  1. This sounds like an exciting story of Martin Luther and the woman who fled the life of a nun.

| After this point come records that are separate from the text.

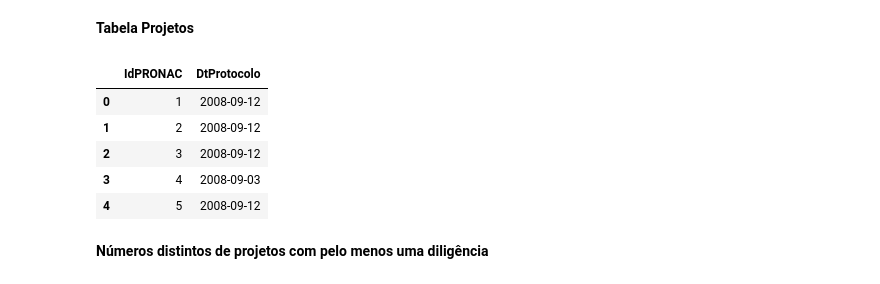
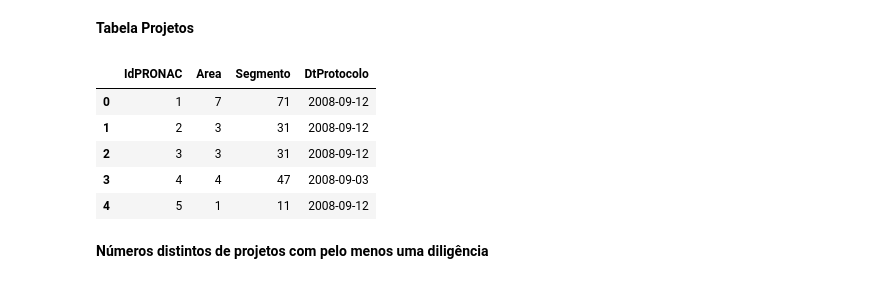
Before and after one commit to lappis-unb/salic-ml, a Jupyter notebook: notebooks/diligencies-metrics.ipynb, the cells around one changed output. Cells and saved outputs as stored; diff of their text form; code cells hidden in the pictures.

```diff
--- a/notebooks/diligencies-metrics.ipynb
+++ b/notebooks/diligencies-metrics.ipynb
@@ -35,17 +35,17 @@ dt_diligencias.head()
 # %%
 projetos_csv_name = 'projetos.csv'
 projetos_csv = os.path.join(data_folder, projetos_csv_name)
 date_column = 'DtProtocolo'
-dt_projetos = pd.read_csv(projetos_csv, usecols = ['IdPRONAC', date_column], low_memory=False)
+dt_projetos = pd.read_csv(projetos_csv, usecols = ['IdPRONAC', date_column, 'Area', 'Segmento'], low_memory=False)
 dt_projetos[date_column] = pd.to_datetime(dt_projetos[date_column], format = Dates.DATE_INPUT_FORMAT)
 dt_projetos.head()
 # %% [output]
-|  | IdPRONAC | DtProtocolo |
-| 0 | 1 | 2008-09-12 |
-| 1 | 2 | 2008-09-12 |
-| 2 | 3 | 2008-09-12 |
-| 3 | 4 | 2008-09-03 |
-| 4 | 5 | 2008-09-12 |
+|  | IdPRONAC | Area | Segmento | DtProtocolo |
+| 0 | 1 | 7 | 71 | 2008-09-12 |
+| 1 | 2 | 3 | 31 | 2008-09-12 |
+| 2 | 3 | 3 | 31 | 2008-09-12 |
+| 3 | 4 | 4 | 47 | 2008-09-03 |
+| 4 | 5 | 1 | 11 | 2008-09-12 |
 # %% [markdown]
 **Números distintos de projetos com pelo menos uma diligência**
 # %%
```
Also changed, not shown: parts of 9 cells of this notebook.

  2. Excellent review! This book has been calling my name from the shelf for a while. I am hopeful I can get to it soon. Your thoughts spur me on to clear away the backlog of reading so I can spend time with what sounds to be a riveting and inspiring novel. Thanks for your insights.